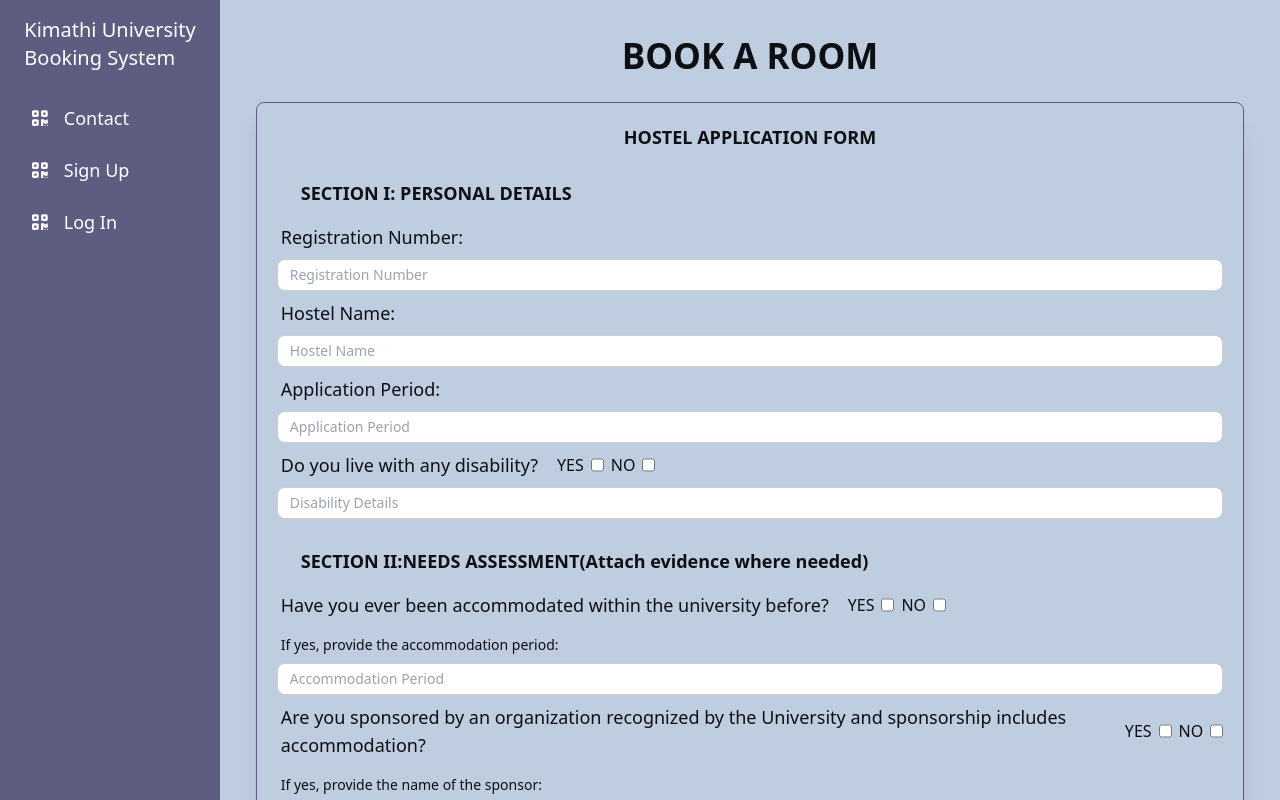
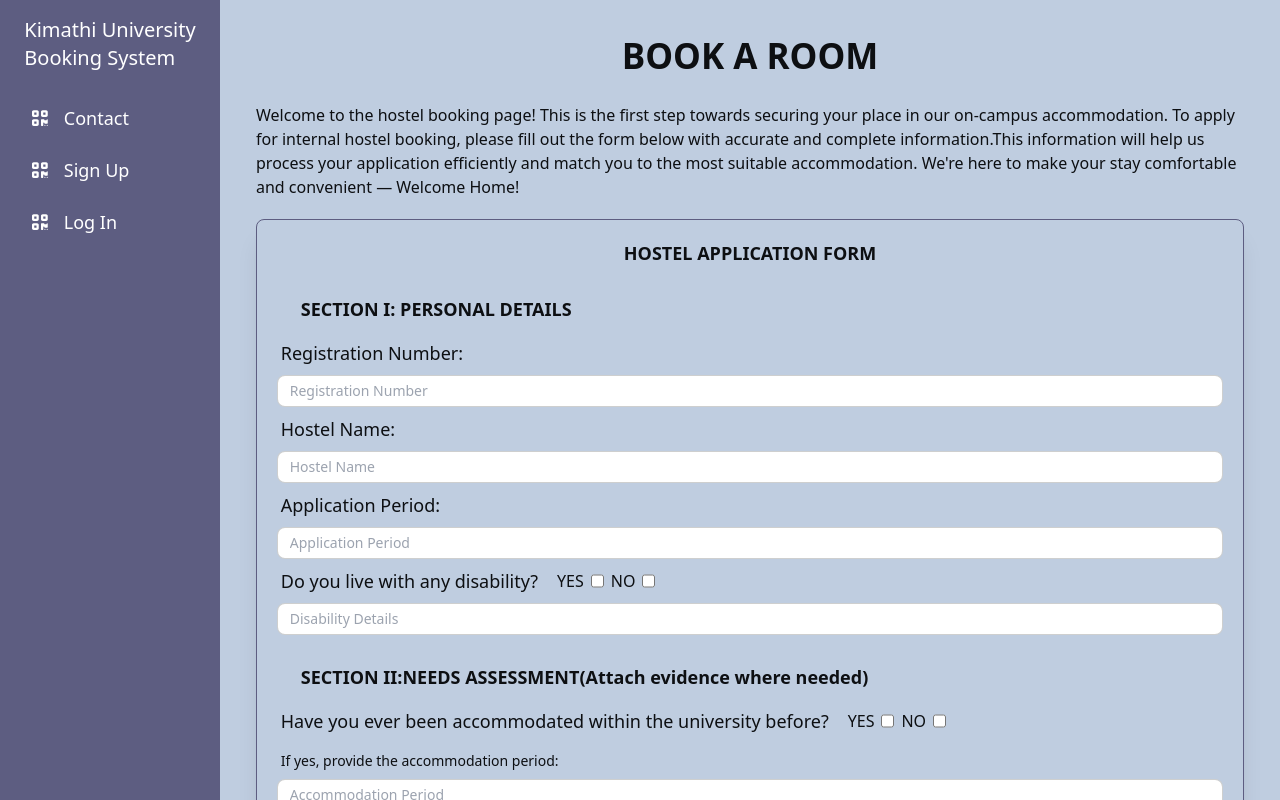
Before and after one commit to EvansMungai/UHBUI, an Angular app: page /uhb/booking in a window 1280 px wide. Shown: the top 800 px of the page. Built offline with nearby package versions, Linux system fonts and the light colour scheme.

Commit message:
Make changes to the booking, accommodation and application pages

```diff
--- a/src/app/student/accommodation-details/accommodation-details.component.html
+++ b/src/app/student/accommodation-details/accommodation-details.component.html
@@ -1,5 +1,5 @@
 <h1 class="text-[35px] font-bold text-center">STUDENT ACCOMMODATION DETAILS</h1>
-<p class="my-5">View a clear and detailed overview of your accommodation. All your key information, including room
+<p class="my-5">View a clear and detailed overview of your accommodation details. All your key information, including room
     number, hostel name, and any required actions, is
     neatly displayed in an easy-to-read table. With everything organized in one place, this page helps you stay on top
     of your application journey effortlessly.</p>
--- a/src/app/student/application-details/application-details.component.html
+++ b/src/app/student/application-details/application-details.component.html
@@ -1,5 +1,5 @@
 <h1 class="text-[35px] font-bold text-center">STUDENT APPLICATION DETAILS</h1>
-<p class="my-5">View a clear and detailed overview of your application. All your key information, including application
+<p class="my-5">View a clear and detailed overview of your application details. All your key information, including application
     period, application status, and any required actions, is
     neatly displayed in an easy-to-read table. With everything organized in one place, this page helps you stay on top
     of your application journey effortlessly.</p>
--- a/src/app/student/booking/booking.component.html
+++ b/src/app/student/booking/booking.component.html
@@ -1,14 +1,21 @@
 <h1 class="text-[35px] font-bold text-center">BOOK A ROOM</h1>
+<p class="my-5">Welcome to the hostel booking page! This is the first step towards securing your place in our on-campus
+    accommodation. To apply for internal hostel booking, please fill out the form below with accurate and complete
+    information.This information will help us process your application efficiently and match you to the most suitable
+    accommodation. We're here to make your stay comfortable and convenient — Welcome Home!</p>
 <form class="flex flex-1 flex-col mx-auto m-[2%] p-[2%] border border-[#5D5D81] shadow-xl rounded-lg">
     <h3 class="text-lg font-bold text-center">HOSTEL APPLICATION FORM</h3>
 
     <h4 class="label text-lg font-bold ml-5 mt-5">SECTION I: PERSONAL DETAILS</h4>
     <label for="fname" class="label text-lg font-medium">Registration Number:</label>
-    <input type="text" id="fname" name="fname" class="input input-bordered input-sm bg-white" placeholder="Registration Number">
+    <input type="text" id="fname" name="fname" class="input input-bordered input-sm bg-white"
+        placeholder="Registration Number">
     <label for="lname" class="label text-lg font-medium">Hostel Name:</label>
-    <input type="text" id="lname" name="lname" class="input input-bordered input-sm bg-white" placeholder="Hostel Name" />
+    <input type="text" id="lname" name="lname" class="input input-bordered input-sm bg-white"
+        placeholder="Hostel Name" />
     <label for="lname" class="label text-lg font-medium">Application Period:</label>
-    <input type="text" id="lname" name="lname" class="input input-bordered input-sm bg-white" placeholder="Application Period"/>
+    <input type="text" id="lname" name="lname" class="input input-bordered input-sm bg-white"
+        placeholder="Application Period" />
     <div class="join">
         <label for="disability?" class="label text-lg font-medium join-item mr-3">Do you live with any
             disability?</label>
```
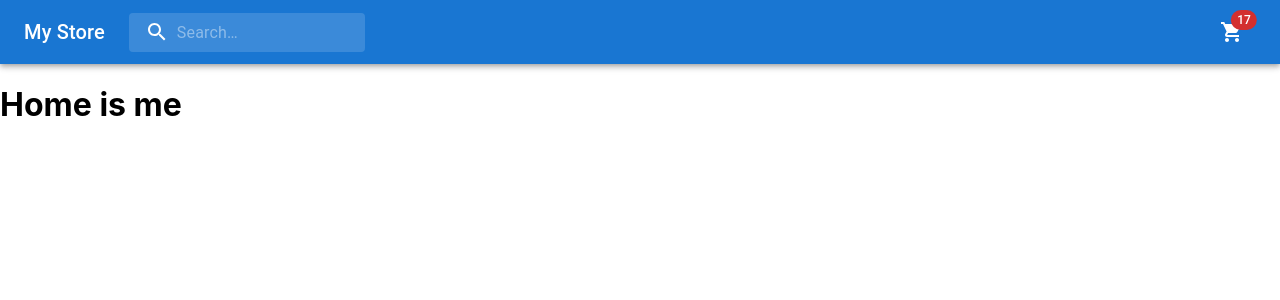
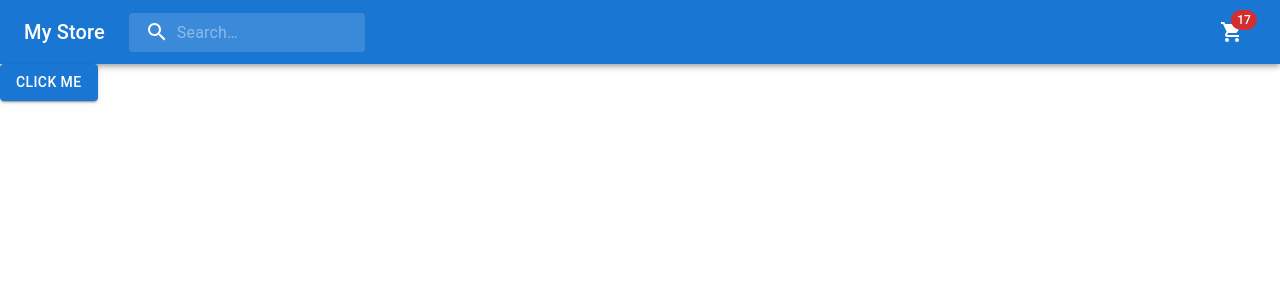
Before and after one commit to imashaWe/e-commerce-cart, a React (Create React App) app: page / in a window 1280 px wide. Shown: the top 300 px of the page. Built offline with nearby package versions, Linux system fonts and the light colour scheme.

Commit message:
add redux

```diff
--- a/package.json
+++ b/package.json
@@ -10,11 +10,14 @@
     "@testing-library/jest-dom": "^5.16.5",
     "@testing-library/react": "^13.4.0",
     "@testing-library/user-event": "^13.5.0",
+    "axios": "^0.27.2",
     "react": "^18.2.0",
     "react-dom": "^18.2.0",
     "react-redux": "^8.0.4",
     "react-router-dom": "6.3.0",
     "react-scripts": "5.0.1",
+    "redux": "^4.2.0",
+    "redux-thunk": "^2.4.1",
     "web-vitals": "^2.1.4"
   },
   "scripts": {
--- /dev/null
+++ b/src/actions/product-action.js
@@ -0,0 +1,31 @@
+import {FETCH_PRODUCTS} from "./type";
+
+export const fetchProducts = () => {
+    return {
+        type: FETCH_PRODUCTS,
+        payload: [{
+            "id": 1,
+            "title": "Fjallraven - Foldsack No. 1 Backpack, Fits 15 Laptops",
+            "price": 109.95,
+            "description": "Your perfect pack for everyday use and walks in the forest. Stash your laptop (up to 15 inches) in the padded sleeve, your everyday",
+            "category": "men's clothing",
+            "image": "https://fakestoreapi.com/img/81fPKd-2AYL._AC_SL1500_.jpg",
+            "rating": {
+                "rate": 3.9,
+                "count": 120
+            }
+        },
+            {
+                "id": 2,
+                "title": "Mens Casual Premium Slim Fit T-Shirts ",
+                "price": 22.3,
+                "description": "Slim-fitting style, contrast raglan long sleeve, three-button henley placket, light weight & soft fabric for breathable and comfortable wearing. And Solid stitched shirts with round neck made for durability and a great fit for casual fashion wear and diehard baseball fans. The Henley style round neckline includes a three-button placket.",
+                "category": "men's clothing",
+                "image": "https://fakestoreapi.com/img/71-3HjGNDUL._AC_SY879._SX._UX._SY._UY_.jpg",
+                "rating": {
+                    "rate": 4.1,
+                    "count": 259
+                }
+            },]
+    }
+}
--- /dev/null
+++ b/src/actions/type.js
@@ -0,0 +1 @@
+export const FETCH_PRODUCTS = "FETCH_PRODUCTS";
--- /dev/null
+++ b/src/config/axio.js
@@ -0,0 +1,3 @@
+import axios from "axios";
+
+axios.defaults.baseURL = 'https://fakestoreapi.com';
--- a/src/index.js
+++ b/src/index.js
@@ -4,14 +4,19 @@ import './index.css';
 import App from './App';
 import reportWebVitals from './reportWebVitals';
 import {BrowserRouter} from "react-router-dom";
+import './config/axio';
+import {Provider} from "react-redux";
+import store from "./store";
 
 const root = ReactDOM.createRoot(document.getElementById('root'));
 root.render(
-  <React.StrictMode>
-      <BrowserRouter>
-          <App />
-      </BrowserRouter>
-  </React.StrictMode>
+    <React.StrictMode>
+        <BrowserRouter>
+            <Provider store={store}>
+                <App/>
+            </Provider>
+        </BrowserRouter>
+    </React.StrictMode>
 );
 
 // If you want to start measuring performance in your app, pass a function
--- /dev/null
+++ b/src/reducer/index.js
@@ -0,0 +1,8 @@
+import {combineReducers} from 'redux';
+import productReducer from "./product-reducer";
+
+ const rootReducer = combineReducers({
+    products: productReducer
+});
+
+ export default rootReducer;
--- /dev/null
+++ b/src/reducer/product-reducer.js
@@ -0,0 +1,10 @@
+import {FETCH_PRODUCTS} from "../actions/type";
+
+export default function productReducer(state=[], action) {
+    switch (action.type) {
+        case FETCH_PRODUCTS:
+            return action.payload;
+        default:
+            return state;
+    }
+}
--- /dev/null
+++ b/src/store.js
@@ -0,0 +1,17 @@
+import thunk from "redux-thunk";
+import {applyMiddleware, compose, createStore} from "redux";
+import rootReducer from "./reducer";
+
+const middleware=[thunk];
+const initialState={};
+
+const store = createStore(
+    rootReducer,
+    initialState,
+    compose(
+        applyMiddleware(...middleware),
+        window.__REDUX_DEVTOOLS_EXTENSION__ && window.__REDUX_DEVTOOLS_EXTENSION__()
+    )
+);
+
+export default store;
--- a/src/view/pages/home.js
+++ b/src/view/pages/home.js
@@ -1,3 +1,8 @@
- export default function Home() {
-    return <><h1>Home is me</h1></>
+import {useDispatch} from "react-redux";
+import {Button} from "@mui/material";
+import {fetchProducts} from "../../actions/product-action";
+
+export default function Home() {
+    const dispatch = useDispatch()
+    return <><Button variant="contained" onClick={()=>dispatch(fetchProducts())}>Click Me</Button> </>
  }
```
Also changed, not shown: 1 other file (tests, documents, lock files or other folders).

* **TRY IT**: Copy all lines of the preceding data that hold the word "const".

* **ANSWER BELOW**:
+export const fetchProducts = () => {
+export const FETCH_PRODUCTS = "FETCH_PRODUCTS";
 const root = ReactDOM.createRoot(document.getElementById('root'));
+ const rootReducer = combineReducers({
+const middleware=[thunk];
+const initialState={};
+const store = createStore(
+    const dispatch = useDispatch()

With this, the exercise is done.